    1. Andy says:

      If you’re comparing $350k townhouse in AJAX to the topics in this blog then I think you’re completely missing the point. I believe the writer said “stakes are high in Toronto” and didn’t mention Ajax.

      1. ralph Cramdown says:

        Depending on how many decades Angeline has until retirement, that extra $40k could compound to quite a tidy sum. Likely enough to significantly affect her standard of living. The stakes are high, even in Ajax.

  2. Libertarian says:

    Do your clients have any inkling to share their knowledge of discounted home improvement materials? It’s always good to have resources when the decision comes to renovate. Haha!

  3. Real estate millennial says:

    There is no doubt in my mind that you’re really good at what you do and I understand the need to differentiate yourself from the 40 thousand other Toronto realtors but I don’t think “experience and full service” are NOT the reasons why you do well. You seem very intelligent and I think you’ve been intelligent longer than you’ve been an “experienced” realtor if experience and full service was so important it would be compulsory prior to becoming a realtor, similar to a doctor, lawyer or any other well paid professional. “Almost all” or “most” realtors claim they’re experienced very few claim how educated they are. The event you just told I think has a lot to do with self aware and open minded sellers. You presented the best options and if the seller adheres to the advice, great but that’s not a mandate to do business I’m sure you wouldn’t turn down the listing if the seller said your ideas are great but that’s not our priority we just need it sold. You don’t seem like a guy to cut commission so for 25,000 dollars I’d hope that you’d provide them with all their options. Just because the industry has a small barrier to entry and low standards doesn’t mean you should be applauded for doing what should be the standard. The industry lacks educated intelligent individuals, real estate sales specifically. I think that your intelligence is your greatest asset and why you do well not that you’re an “experienced full service” realtor.

    1. Ed says:

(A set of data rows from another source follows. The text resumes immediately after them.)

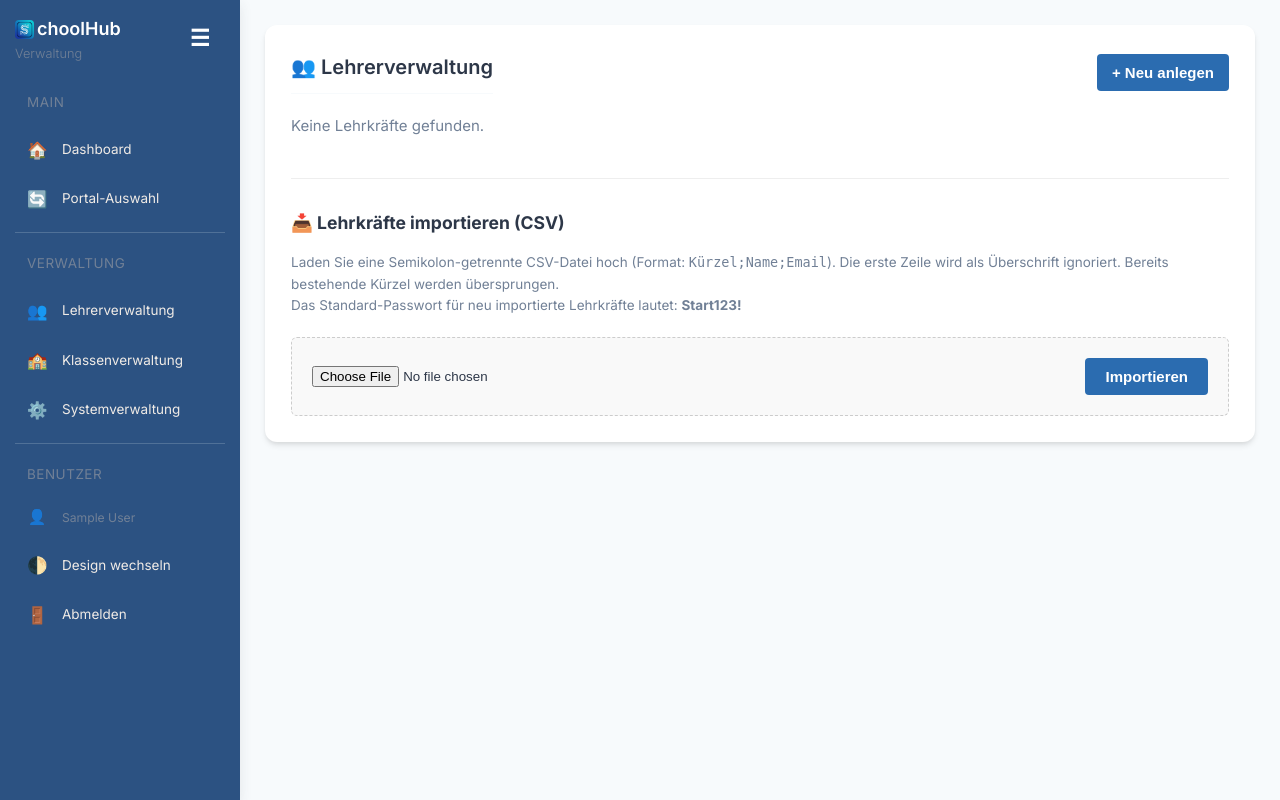
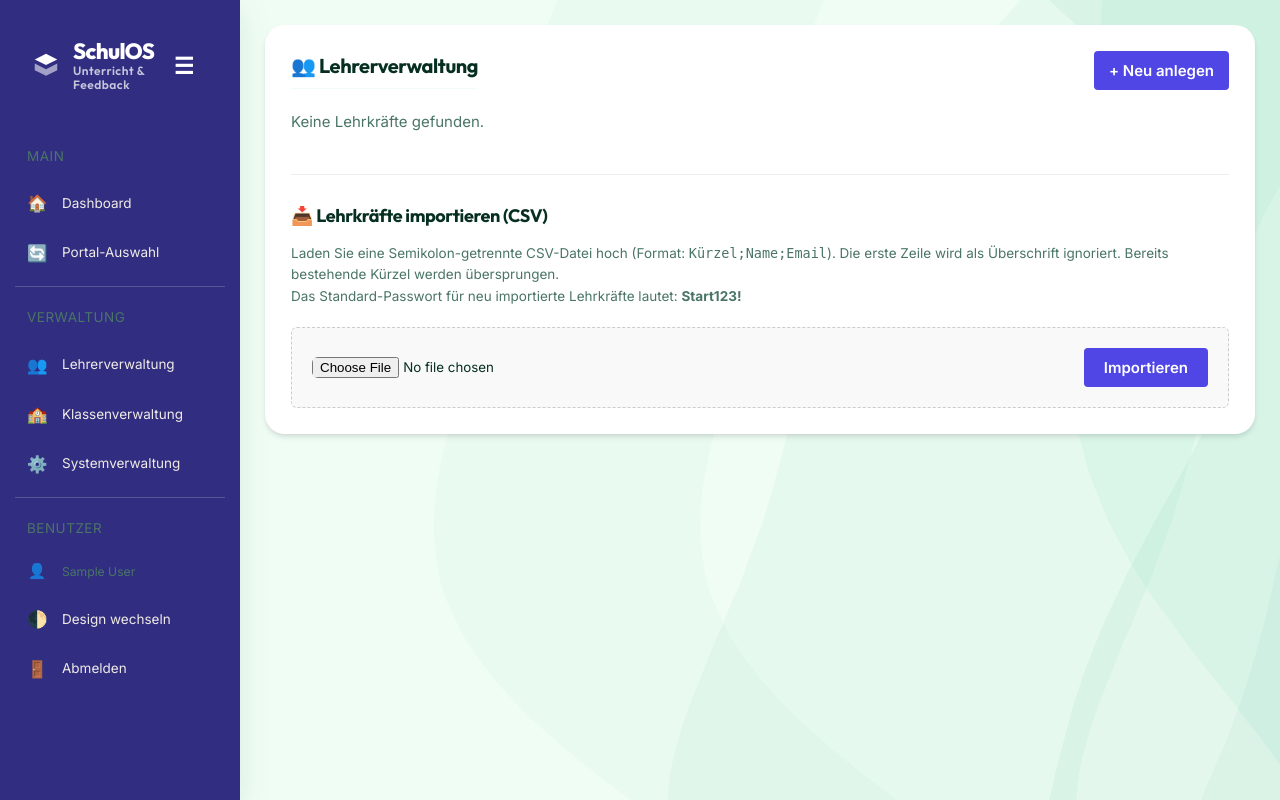
Before and after one commit to flackandreas/unterricht, a PHP site: page /admin_lehrer.php in a window 1280 px wide. Run offline with PHP 8.4, Linux system fonts and the light colour scheme; the visitor is signed in with stand-in values (Sample User, id 1); data that the repository does not hold is empty; some libraries are stand-ins or nearby versions.

Commit message:
design: Erscheinungsbild an schulos.de angleichen, SchoolHub abloesen
MARKE

"SchoolHub" stand an zwei Stellen - in der Seitenleiste und auf der
Anmeldekarte - und zwar als Favicon-Bild mit dem alt-Text "S", gefolgt vom
Text "choolHub". Der Markenname war dadurch weder auffindbar noch fuer
Vorlesesoftware lesbar. Jetzt steht dort die Bildmarke von schulos.de als
Inline-SVG und daneben "SchulOS" mit "Unterricht & Feedback" darunter.

FARBEN UND SCHRIFT

Fundament von schulos.de, Modulfarbe als Akzent: Mintgrund #f0fdf4,
Textfarben #062f22 und #4a7565, dazu Indigo #4f46e5 - dieselbe Farbe, die das
Modul auf der Produktseite traegt. So bleibt die Suite als Familie erkennbar
und die Anwendung trotzdem unterscheidbar.

--text-muted lag zuvor bei #718096 und damit unter WCAG AA. Der neue Wert
kommt auf 5,2:1, die Schaltflaechen auf 6,3:1.

Die Anwendung lud bereits Inter, verwendete sie aber nirgends - app_styles.css
setzte durchgehend die Systemschrift. Jetzt Inter fuer Fliesstext und Outfit
fuer Ueberschriften, beide lokal. Dazu die Wellenflaeche als Seitengrund.

Der Dunkelmodus war entgegen meiner ersten Einschaetzung bereits sauber ueber
Variablen geloest und wurde einfach mit umgefaerbt.

SCHULBILDMARKEN ENTFERNT

Die Anmeldeseite zeigte das Logo der Schule, den Wertvoll-Schriftzug und den
Schulnamen - auf einer oeffentlich erreichbaren Demo liest sich das wie eine
Empfehlung dieser Schule. favicon.png war byte-identisch mit img/logo.png:
auch das Tab-Symbol war das Schullogo, 497 KB gross. Ersetzt durch ein
SchulOS-SVG mit 427 Byte.

ZWISCHENSPEICHER

Neu ist eine asset()-Funktion, die die Aenderungszeit an Stylesheet- und
Skriptadressen haengt. Ohne sie lieferte Cloudflare bis zu vier Stunden lang
die alte Fassung aus - genau das ist bei dieser Aenderung passiert, und jede
kuenftige waere ebenso unsichtbar geblieben.

Co-Authored-By: Claude Opus 5 <noreply@anthropic.com>

```diff
--- a/src/includes/twig_setup.php
+++ b/src/includes/twig_setup.php
@@ -27,6 +27,18 @@ $twig = new \Twig\Environment($loader, [
 ]);
 
 // Helper extension: Expose a function to fetch active navigation states
+/**
+ * Haengt die Aenderungszeit einer Datei aus public/ als Version an ihre
+ * Adresse. Ohne das liefern Zwischenspeicher - beim Betrieb hinter Cloudflare
+ * bis zu vier Stunden lang - noch die alte Fassung aus, und Aenderungen an
+ * Stylesheet oder Skript bleiben unsichtbar.
+ */
+$twig->addFunction(new \Twig\TwigFunction('asset', function (string $pfad): string {
+    $datei = __DIR__ . '/../public/' . ltrim($pfad, '/');
+    $stand = is_readable($datei) ? filemtime($datei) : time();
+    return $pfad . '?v=' . $stand;
+}));
+
 $twig->addFunction(new \Twig\TwigFunction('is_current_page', function ($page) {
     return basename($_SERVER['PHP_SELF']) === $page;
 }));
--- a/src/public/css/app_styles.css
+++ b/src/public/css/app_styles.css
@@ -2,82 +2,107 @@
 
 /* --- VARIABLEN & BASISEINSTELLUNGEN --- */
 :root {
-    /* (DEFAULT = Light Mode) */
+    /* ---------------------------------------------------------------
+       Angeglichen an das Erscheinungsbild von schulos.de.
+       Fundament (Flaechen, Text, Abstaende, Schrift) kommt von dort,
+       als Akzent dient die Modulfarbe Indigo - dieselbe, die das Modul
+       "Unterricht & Feedback" auf der Produktseite traegt. So bleibt die
+       Suite als Familie erkennbar und die Anwendung trotzdem
+       unterscheidbar.
+       --------------------------------------------------------------- */
 
-    /* NEU: Blau als Primärfarbe (Professional Blue) */
-    --primary-color: #2B6CB0;
-    /* Kräftiges Blau */
-    --primary-dark: #2C5282;
-    /* Dunkleres Blau */
-    --primary-color-rgb: 43, 108, 176;
+    /* Akzent: Modulfarbe */
+    --primary-color: #4f46e5;
+    --primary-dark: #4338ca;
+    --primary-color-rgb: 79, 70, 229;
+    --primary-bg-light: #eef2ff;
 
-    /* NEU: Kühle, professionelle Hintergründe */
-    --bg-main: #F7FAFC;
-    /* Kühles Hellgrau/Weiß */
+    /* Flaechen: SchulOS-Fundament */
+    --bg-main: #f0fdf4;
     --bg-content: #ffffff;
+    --bg-nav: #312e81;
 
-    /* NEU: Navigation nutzt dunkles Blau */
-    --bg-nav: #2C5282;
+    /* Text: SchulOS-Fundament. --text-muted liegt bei 5,2:1 auf Weiss
+       und erfuellt damit WCAG AA - der Vorgaenger #718096 lag darunter. */
+    --text-dark: #062f22;
+    --text-light: #ffffff;
+    --text-muted: #4a7565;
 
-    /* NEU: Kühlerer Text */
-    --text-dark: #2D3748;
-    /* Dunkles Schiefergrau */
-    --text-light: #ffffff;
+    --border-color: #dcefe4;
+    --bg-table-header: #f0fdf4;
+    --bg-table-row-even: #e9f7ef;
 
-    /* NEU: Kühle Ränder */
-    --border-color: #E2E8F0;
-    --bg-table-header: #F7FAFC;
-    --bg-table-row-even: #EDF2F7;
+    --shadow-soft: 0 2px 5px rgba(0, 75, 49, 0.07);
+    --shadow-medium: 0 8px 32px rgba(0, 75, 49, 0.10);
 
-    /* NEU: Kühle Schatten */
-    --shadow-soft: 0 2px 5px rgba(45, 55, 72, 0.08);
-    --shadow-medium: 0 4px 12px rgba(45, 55, 72, 0.1);
+    --danger-color: #dc2626;
+    --danger-color-dark: #b91c1c;
+    --danger-bg: #fef2f2;
+    --danger-bg-light: #fef2f2;
+    --success-color: #009964;
+    --warning-color: #d97706;
+    --warning-color-dark: #b45309;
 
-    /* Standard-Farben (angepasst) */
-    --text-muted: #718096;
-    /* Kühles Grau */
-    --primary-bg-light: #EBF8FF;
-    /* Sehr helles Blau */
-    --danger-color: #E53E3E;
-    --danger-color-dark: #C53030;
-    --danger-bg: #FFF5F5;
-    --danger-bg-light: #FFF5F5;
-    --success-color: #38A169;
-    --warning-color: #D69E2E;
-    --warning-color-dark: #B7791F;
+    /* Schriften wie auf schulos.de */
+    --font-sans: 'Inter', system-ui, -apple-system, 'Segoe UI', Roboto, sans-serif;
+    --font-display: 'Outfit Variable', 'Inter', system-ui, sans-serif;
+
+    /* Groessen: acht Stufen statt gewachsener Einzelwerte */
+    --text-xs: 0.75rem;
+    --text-sm: 0.875rem;
+    --text-base: 1rem;
+    --text-lg: 1.125rem;
+    --text-xl: 1.375rem;
+    --text-2xl: 1.75rem;
+    --text-3xl: 2.5rem;
+
+    /* Abstaende und Radien */
+    --space-1: 0.25rem;
+    --space-2: 0.5rem;
+    --space-3: 0.75rem;
+    --space-4: 1rem;
+    --space-6: 1.5rem;
+    --space-8: 2rem;
+    --space-12: 3rem;
+    --radius-sm: 0.375rem;
+    --radius-md: 0.75rem;
+    --radius-lg: 1.25rem;
+    --radius-full: 999px;
 }
 
+
 body.dark-mode {
-    --primary-color: #63B3ED;
-    /* Helles Blau */
-    --primary-dark: #4299E1;
+    /* Dieselbe Rollenverteilung wie oben, nur dunkel. schulos.de selbst hat
+       keinen Dunkelmodus - die Flaechen bekommen deshalb einen gruenen
+       Unterton, damit die Verwandtschaft erhalten bleibt. */
+    --primary-color: #a5b4fc;
+    --primary-dark: #818cf8;
+    --primary-bg-light: #29306b;
 
-    /* Dunkle, kühle Hintergründe */
-    --bg-main: #1A202C;
-    /* Sehr dunkles Blau-Grau */
-    --bg-content: #2D3748;
+    --bg-main: #101c17;
+    --bg-content: #16261f;
+    --bg-nav: #1b2f26;
 
-    --bg-nav: #2D3748;
+    --text-dark: #e8f5ee;
+    --text-light: #101c17;
+    --text-muted: #9ab5a6;
 
-    --text-dark: #F7FAFC;
-    /* Helles Grau/Weiß */
-    --text-light: #1A202C;
+    --border-color: #2a4438;
+    --bg-table-header: #16261f;
+    --bg-table-row-even: #1b2f26;
 
-    --border-color: #4A5568;
-    --bg-table-header: #2D3748;
-    --bg-table-row-even: #283141;
+    --shadow-soft: 0 2px 5px rgba(0, 0, 0, 0.28);
+    --shadow-medium: 0 8px 32px rgba(0, 0, 0, 0.38);
 
-    --shadow-soft: 0 2px 5px rgba(0, 0, 0, 0.2);
-    --shadow-medium: 0 4px 12px rgba(0, 0, 0, 0.3);
+    --danger-color: #fca5a5;
+    --danger-color-dark: #fecaca;
+    --danger-bg: #4a1d1d;
+    --danger-bg-light: #4a1d1d;
+    --success-color: #4ade80;
+    --warning-color: #fbbf24;
+    --warning-color-dark: #f59e0b;
+}
 
-    --text-muted: #A0AEC0;
-    --primary-bg-light: #2C5282;
-    --danger-color: #FC8181;
-    --danger-color-dark: #FEB2B2;
-    --danger-bg: #742A2A;
-    --danger-bg-light: #742A2A;
-    --success-color: #68D391;
-}
 
 
 * {
@@ -85,7 +110,7 @@ body.dark-mode {
 }
 
 body {
-    font-family: -apple-system, BlinkMacSystemFont, "Segoe UI", Roboto, "Helvetica Neue", Arial, sans-serif;
+    font-family: var(--font-sans);
     margin: 0;
     background-color: var(--bg-main);
     color: var(--text-dark);
@@ -1266,3 +1291,97 @@ body.dark-mode .danger-option {
     min-width: 18px;
     text-align: center;
 }
+
+/* =========================================================================
+   Angleichung an schulos.de
+   -------------------------------------------------------------------------
+   Ergaenzt die oben neu belegten Farbrollen um Typografie, Flaechen und
+   Radien. Bewusst als eigener Block am Ende: so bleibt nachvollziehbar, was
+   zur Angleichung dazugekommen ist, und es laesst sich notfalls in einem
+   Stueck wieder entfernen.
+   ========================================================================= */
+
+/* ---------- Typografie ---------- */
+
+h1, h2, h3, h4, h5, h6,
+.sidebar-title,
+.kpi-box .kpi-value,
+.stat-box .stat-value {
+    font-family: var(--font-display);
+    font-weight: 700;
+    letter-spacing: -0.02em;
+    line-height: 1.25;
+}
+
+h1 { font-size: var(--text-2xl); }
+h2 { font-size: var(--text-xl); }
+h3 { font-size: var(--text-lg); }
+
+/* ---------- Wellenflaeche ---------- */
+
+body {
+    /* Dieselbe Flaeche wie auf schulos.de. Die Kachel ist so konstruiert,
+       dass Ober- und Unterkante uebereinstimmen - sie wiederholt sich
+       nahtlos, egal wie lang die Seite ist. */
+    background-image: url('/img/wellen.svg');
+    background-repeat: repeat-y;
+    background-size: 100% auto;
+    background-position: top center;
+}
+
+body.dark-mode {
+    /* Auf dunklem Grund waere die Flaeche zu praesent. */
+    background-image: none;
+}
+
+/* ---------- Formen ---------- */
+
+.content-box,
+.kpi-box,
+.stat-box,
+.wizard-preview-box {
+    border-radius: var(--radius-lg);
+}
+
+.btn,
+button,
+input,
+select,
+textarea {
+    border-radius: var(--radius-sm);
+    font-family: var(--font-sans);
+}
+
+/* ---------- Seitenleiste ---------- */
+
+.sidebar-header {
+    padding: var(--space-6) var(--space-4);
+}
+
+.sidebar-title {
+    /* Zweizeilig: "SchulOS" kraeftig, darunter der Modulname kleiner.
+       Die volle Bezeichnung waere in einer Spalte zu lang. */
+    display: flex !important;
+    align-items: center;
+    gap: var(--space-3) !important;
+    font-family: var(--font-display);
+}
+
+.marke__text {
+    display: flex;
+    flex-direction: column;
+    line-height: 1.15;
+}
+
+.marke__name {
+    font-size: var(--text-xl);
+    font-weight: 800;
+    letter-spacing: -0.03em;
+}
+
+.marke__modul {
+    font-size: var(--text-xs);
+    font-weight: 600;
+    letter-spacing: 0.04em;
+    opacity: 0.72;
+}
--- a/src/public/css/fonts.css
+++ b/src/public/css/fonts.css
@@ -104,3 +104,24 @@
   src: url(/fonts/inter/inter-700-latin.woff2) format('woff2');
   unicode-range: U+0000-00FF, U+0131, U+0152-0153, U+02BB-02BC, U+02C6, U+02DA, U+02DC, U+0304, U+0308, U+0329, U+2000-206F, U+20AC, U+2122, U+2191, U+2193, U+2212, U+2215, U+FEFF, U+FFFD;
 }
+
+/*
+ * Outfit als Auszeichnungsschrift - dieselbe wie auf schulos.de.
+ * Variable Schrift: eine Datei deckt alle Staerken von 100 bis 900 ab.
+ */
+@font-face {
+  font-family: 'Outfit Variable';
+  font-style: normal;
+  font-display: swap;
+  font-weight: 100 900;
+  src: url('/fonts/outfit/outfit-latin-ext-wght-normal.woff2') format('woff2-variations');
+  unicode-range: U+0100-02BA, U+02BD-02C5, U+02C7-02CC, U+02CE-02D7, U+02DD-02FF, U+0304, U+0308, U+0329, U+1D00-1DBF, U+1E00-1E9F, U+1EF2-1EFF, U+2020, U+20A0-20AB, U+20AD-20C0, U+2113, U+2C60-2C7F, U+A720-A7FF;
+}
+@font-face {
+  font-family: 'Outfit Variable';
+  font-style: normal;
+  font-display: swap;
+  font-weight: 100 900;
+  src: url('/fonts/outfit/outfit-latin-wght-normal.woff2') format('woff2-variations');
+  unicode-range: U+0000-00FF, U+0131, U+0152-0153, U+02BB-02BC, U+02C6, U+02DA, U+02DC, U+0304, U+0308, U+0329, U+2000-206F, U+20AC, U+2122, U+2191, U+2193, U+2212, U+2215, U+FEFF, U+FFFD;
+}
--- a/src/templates/base.twig
+++ b/src/templates/base.twig
@@ -4,12 +4,12 @@
     <meta charset="UTF-8">
     <meta name="viewport" content="width=device-width, initial-scale=1.0">
     <title>{% block title %}Übersicht{% endblock %} · Unterricht & Feedback</title>
-    <link rel="stylesheet" href="/css/app_styles.css">
+    <link rel="stylesheet" href="{{ asset('/css/app_styles.css') }}">
     <!-- Quick external font fallback to match the app style vibes -->
-    <link href="/css/fonts.css" rel="stylesheet">
+    <link href="{{ asset('/css/fonts.css') }}" rel="stylesheet">
     <!-- SweetAlert2 CDN -->
     <script src="/vendor/sweetalert2/sweetalert2.all.min.js"></script>
-    <script src="/js/app.js" defer></script>
+    <script src="{{ asset('/js/app.js') }}" defer></script>
     <style>
         /* Fallback quick fixes if app_styles.css isn't perfectly carrying over all resets */
         body { font-family: 'Inter', -apple-system, BlinkMacSystemFont, "Segoe UI", Roboto, Arial, sans-serif; }
@@ -78,7 +78,7 @@
             font-weight: 600;
         }
     </style>
-    <link rel="icon" type="image/png" href="/favicon.png">
+    <link rel="icon" type="image/svg+xml" href="{{ asset('/favicon.svg') }}">
     <link rel="manifest" href="/manifest.json">
     <meta name="theme-color" content="#2c3e50">
     {% block extra_head %}{% endblock %}
@@ -98,10 +98,19 @@
     <nav class="sidebar" id="sidebar">
         <div class="sidebar-header">
             <div>
-                <div class="sidebar-title" style="display: flex; align-items: center; gap: 3px; font-weight: 600;">
-                    <img src="/favicon.png" alt="S" style="width: 1.05em; height: 1.05em; border-radius: 4px; vertical-align: middle;">choolHub
+                {# Bildmarke von schulos.de. Vorher stand hier das Favicon als
+                   Buchstabe "S", gefolgt vom Text "choolHub" - der Markenname
+                   war dadurch fuer Suche und Vorlesesoftware unauffindbar. #}
+                <div class="sidebar-title">
+                    <svg width="30" height="30" viewBox="0 0 32 32" fill="none" aria-hidden="true" style="flex-shrink: 0;">
+                        <path d="M16 4L4 10L16 16L28 10L16 4Z" fill="currentColor"/>
+                        <path d="M4 14.5V21.5L16 27.5L28 21.5V14.5L16 20.5L4 14.5Z" fill="currentColor" opacity="0.55"/>
+                    </svg>
+                    <span class="marke__text">
+                        <span class="marke__name">SchulOS</span>
+                        <span class="marke__modul">Unterricht &amp; Feedback</span>
+                    </span>
                 </div>
-                <span class="sidebar-schule">Verwaltung</span>
             </div>
             <button id="nav-toggle" aria-label="Toggle menu">☰</button>
         </div>
```
Also changed, not shown: src/templates/login.twig (+17 -10 lines), src/public/favicon.png (deleted), src/public/favicon.svg (added), src/public/fonts/outfit/outfit-latin-ext-wght-normal.woff2 (added), src/public/fonts/outfit/outfit-latin-wght-normal.woff2 (added), src/public/img/logo.png (deleted), src/public/img/wellen.svg (added), src/public/img/wertvoll.png (deleted).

      Your response just reeks of that “I could do it if I wanted to, but I won’t” mentality that is so prevalent in today’s society, while people just watch others from afar and critique them. Especially among millennials, but something tells me YOU already know this.

    2. jeff316 says:

      The point is that if he hasn’t provided that level of service, he wouldn’t have reached the sales goal.

      So, after David clearly details how he provided a suite of services that go beyond what most agents provide, and backs it up with sales figures (both the condo he sold, and comparables he didn’t sell) you’re telling him that the reason he has done well is because he’s smart, and not because of the service he provides?

      Clueless, and classless.

  4. H. Marshall says:

    I take three important things from this:
    1. The Realtor needs to know the building.
    2. The owners need to listen.
    3. The owners need both money & time to get the unit ready to sell.

    1. Nick says:

      Its the same with buyers as well. The best clients I have worked with were the ones that took the time to listen to what I was saying and not fight with me over their perceived ideas. In the end both of us learned new things and they got a hell of a deal on their new home.